With a banner reading “From the Mission District to the whole Bay Area – Stop Racist Police Brutality,” over 300 community members rallied against the most recent case of police violence in San Francisco. The event was prompted by a video that became widespread showing 18-year-old City College student Kevin Clark being brutalized by two San Francisco police officers.
You may think that you know something about solitary, but you don’t. You may have a loved one in prison who has experienced it and told you about it. But still I say, you don’t know it. For, as you know the word torture, you don’t know how it feels. For solitary is torture. State torture. Official torture. Government sanctioned torture.

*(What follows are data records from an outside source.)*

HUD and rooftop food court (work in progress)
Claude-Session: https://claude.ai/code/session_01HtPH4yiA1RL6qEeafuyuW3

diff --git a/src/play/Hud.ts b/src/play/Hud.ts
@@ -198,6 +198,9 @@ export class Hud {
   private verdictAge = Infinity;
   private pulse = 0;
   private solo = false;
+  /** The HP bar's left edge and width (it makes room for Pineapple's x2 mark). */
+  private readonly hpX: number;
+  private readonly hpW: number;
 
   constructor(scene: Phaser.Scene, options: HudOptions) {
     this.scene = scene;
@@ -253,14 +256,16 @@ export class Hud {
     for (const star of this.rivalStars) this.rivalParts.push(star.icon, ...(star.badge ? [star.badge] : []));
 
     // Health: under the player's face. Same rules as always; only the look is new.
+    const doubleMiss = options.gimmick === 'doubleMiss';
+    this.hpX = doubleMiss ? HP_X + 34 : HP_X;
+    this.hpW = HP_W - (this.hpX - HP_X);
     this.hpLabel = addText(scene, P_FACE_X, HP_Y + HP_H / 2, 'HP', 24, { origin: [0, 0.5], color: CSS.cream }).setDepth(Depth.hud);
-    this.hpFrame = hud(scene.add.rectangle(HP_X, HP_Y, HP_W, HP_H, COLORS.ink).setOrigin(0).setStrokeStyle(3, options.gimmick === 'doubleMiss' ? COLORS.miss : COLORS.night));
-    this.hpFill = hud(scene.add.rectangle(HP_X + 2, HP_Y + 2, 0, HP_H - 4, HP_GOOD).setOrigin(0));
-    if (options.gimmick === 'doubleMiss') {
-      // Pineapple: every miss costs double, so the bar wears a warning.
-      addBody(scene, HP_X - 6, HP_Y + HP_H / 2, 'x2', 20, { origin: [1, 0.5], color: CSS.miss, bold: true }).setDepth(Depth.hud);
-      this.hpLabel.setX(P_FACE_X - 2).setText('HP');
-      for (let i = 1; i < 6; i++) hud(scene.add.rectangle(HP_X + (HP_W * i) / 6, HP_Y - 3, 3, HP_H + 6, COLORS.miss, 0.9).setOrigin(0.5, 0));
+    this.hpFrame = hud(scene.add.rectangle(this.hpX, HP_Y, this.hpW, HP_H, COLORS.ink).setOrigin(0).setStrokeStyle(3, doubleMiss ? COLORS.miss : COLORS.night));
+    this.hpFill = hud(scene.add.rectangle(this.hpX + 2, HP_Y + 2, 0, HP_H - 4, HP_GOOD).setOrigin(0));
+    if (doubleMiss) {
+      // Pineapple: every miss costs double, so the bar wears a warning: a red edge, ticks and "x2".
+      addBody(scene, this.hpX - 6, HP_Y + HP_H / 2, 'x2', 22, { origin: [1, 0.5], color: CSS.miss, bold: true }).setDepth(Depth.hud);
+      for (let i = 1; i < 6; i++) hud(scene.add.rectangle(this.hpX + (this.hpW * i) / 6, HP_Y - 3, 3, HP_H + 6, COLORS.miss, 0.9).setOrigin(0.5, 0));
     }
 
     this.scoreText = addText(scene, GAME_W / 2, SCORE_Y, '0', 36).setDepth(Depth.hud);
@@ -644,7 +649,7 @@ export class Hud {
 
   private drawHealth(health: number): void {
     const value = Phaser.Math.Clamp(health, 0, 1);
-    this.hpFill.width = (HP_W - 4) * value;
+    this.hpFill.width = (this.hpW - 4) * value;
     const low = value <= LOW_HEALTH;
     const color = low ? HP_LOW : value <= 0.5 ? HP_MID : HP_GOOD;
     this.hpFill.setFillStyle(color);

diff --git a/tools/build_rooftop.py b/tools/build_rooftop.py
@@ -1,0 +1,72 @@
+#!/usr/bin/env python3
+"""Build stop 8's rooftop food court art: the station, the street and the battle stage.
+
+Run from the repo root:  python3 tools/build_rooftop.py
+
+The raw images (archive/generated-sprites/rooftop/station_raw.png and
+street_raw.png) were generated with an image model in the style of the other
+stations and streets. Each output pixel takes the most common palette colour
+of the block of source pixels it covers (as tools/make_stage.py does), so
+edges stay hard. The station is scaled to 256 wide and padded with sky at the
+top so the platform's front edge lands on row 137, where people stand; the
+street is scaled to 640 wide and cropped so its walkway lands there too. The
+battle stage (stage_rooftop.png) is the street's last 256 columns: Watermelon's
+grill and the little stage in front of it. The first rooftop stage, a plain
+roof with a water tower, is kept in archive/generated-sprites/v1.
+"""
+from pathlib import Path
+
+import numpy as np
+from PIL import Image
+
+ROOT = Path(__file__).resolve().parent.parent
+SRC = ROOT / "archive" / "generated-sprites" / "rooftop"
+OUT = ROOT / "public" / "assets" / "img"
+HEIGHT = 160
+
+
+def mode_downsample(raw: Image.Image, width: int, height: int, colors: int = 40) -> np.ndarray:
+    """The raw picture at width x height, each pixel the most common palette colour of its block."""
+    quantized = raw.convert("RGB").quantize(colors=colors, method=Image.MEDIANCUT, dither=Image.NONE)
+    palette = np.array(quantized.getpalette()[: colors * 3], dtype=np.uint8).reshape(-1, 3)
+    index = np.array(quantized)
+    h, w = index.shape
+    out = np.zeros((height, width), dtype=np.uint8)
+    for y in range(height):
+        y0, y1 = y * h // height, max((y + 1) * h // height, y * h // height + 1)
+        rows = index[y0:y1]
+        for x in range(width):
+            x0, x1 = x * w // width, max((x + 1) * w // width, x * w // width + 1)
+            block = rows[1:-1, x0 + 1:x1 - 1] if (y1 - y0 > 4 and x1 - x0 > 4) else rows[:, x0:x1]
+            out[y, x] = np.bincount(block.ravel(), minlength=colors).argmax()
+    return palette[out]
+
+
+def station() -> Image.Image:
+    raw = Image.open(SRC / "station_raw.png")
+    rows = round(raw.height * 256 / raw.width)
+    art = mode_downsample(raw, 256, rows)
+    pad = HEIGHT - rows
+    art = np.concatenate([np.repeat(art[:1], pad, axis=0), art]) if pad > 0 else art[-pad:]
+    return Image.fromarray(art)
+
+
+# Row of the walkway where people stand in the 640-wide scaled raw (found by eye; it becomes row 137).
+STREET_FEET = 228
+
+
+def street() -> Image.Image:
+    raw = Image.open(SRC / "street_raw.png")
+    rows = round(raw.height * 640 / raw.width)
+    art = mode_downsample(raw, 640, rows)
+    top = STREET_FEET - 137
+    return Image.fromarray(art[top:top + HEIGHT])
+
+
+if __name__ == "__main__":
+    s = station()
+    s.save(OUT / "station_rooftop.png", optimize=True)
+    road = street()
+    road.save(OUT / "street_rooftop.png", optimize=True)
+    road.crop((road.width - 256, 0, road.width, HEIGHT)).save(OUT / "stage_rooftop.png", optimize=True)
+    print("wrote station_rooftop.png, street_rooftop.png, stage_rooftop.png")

A Dec. 4, 2012, ACLU letter to SF Mayor Ed Lee urged rejecting any SFPD proposal “to deploy tasers or other conductive energy devices”. The letter emphasizes that costly tasers would generate heavy legal fees from officer overuse and abuse, posing serious injury and death risks, especially to SFPD’s targeted populations: people in public mental health crisis and people of color.
A horrific shooting on Nov. 29 resulted in the death of two unarmed African Americans, Malissa Williams, 30, and Timothy Russell, 43. This may be the worst example of excessive use of deadly force in the history of the United States. The fact that 12 of the 13 Cleveland police officers were white and the victims were Black in a city which has an almost 70 percent minority population is a crisis. We all know that 12 Black police officers would never have fired 137 shots at Black or white citizens.
At its Wednesday, Nov. 14, meeting from 6:30 to 8:30 p.m. at the Department of Public Health, 101 Grove St., Room 300, the San Francisco Mental Health Board will welcome public comment before voting on a resolution against putting tasers in SFPD Crisis Intervention Team (CIT) officers’ hands.
Police Chief Greg Suhr scheduled six community forums in September and October to discuss tasers replacing guns in mental health crisis situations. When a citizen group kept showing up at hearings asking questions about hundreds of taser deaths and maimings and supporting SFPD Crisis Intervention Team training in verbal de-escalation, Chief Suhr cancelled the community forums.
The prison system and the SHU is not going to shut down anytime soon. So we will have to be more realistic and pragmatic in our approach to addressing the mental health of prisoners. We can start off as prisoners by pledging we’ll not become collaborators with the CDCR in their endeavor to assault our sanity!
People in crisis appear to have become the rationale for equipping police officers with so-called “non-lethal” tasers in addition to lethal weapons – guns. Concerned citizens acknowledging taser lethality seek to re-direct the SFPD from weaponry to a focus on verbal de-escalation techniques, especially appropriate in talking down people in mental health crisis.
In the aftermath of Oscar Grant’s murder in 2009, directors of the Bay Area Rapid Transit district announced they would turn over the agency’s internal affairs probe to what they called an “independent, third-party law firm.”
Open letter to San Francisco officials from the San Francisco Gray Panthers: Tasers do not belong in any police force.
On Feb. 23, I attended a San Francisco Police Commission hearing to oppose arming the San Francisco Police with tasers as well as handguns and said, "I’m here ... because the culture that we impose on other parts of the world is something we create right here."
The research arm of the U.S. Department of Justice is working on two portable non-lethal weapons that inflict pain from a distance using beams of laser light or microwaves, with the intention of putting them into the hands of police to subdue suspects.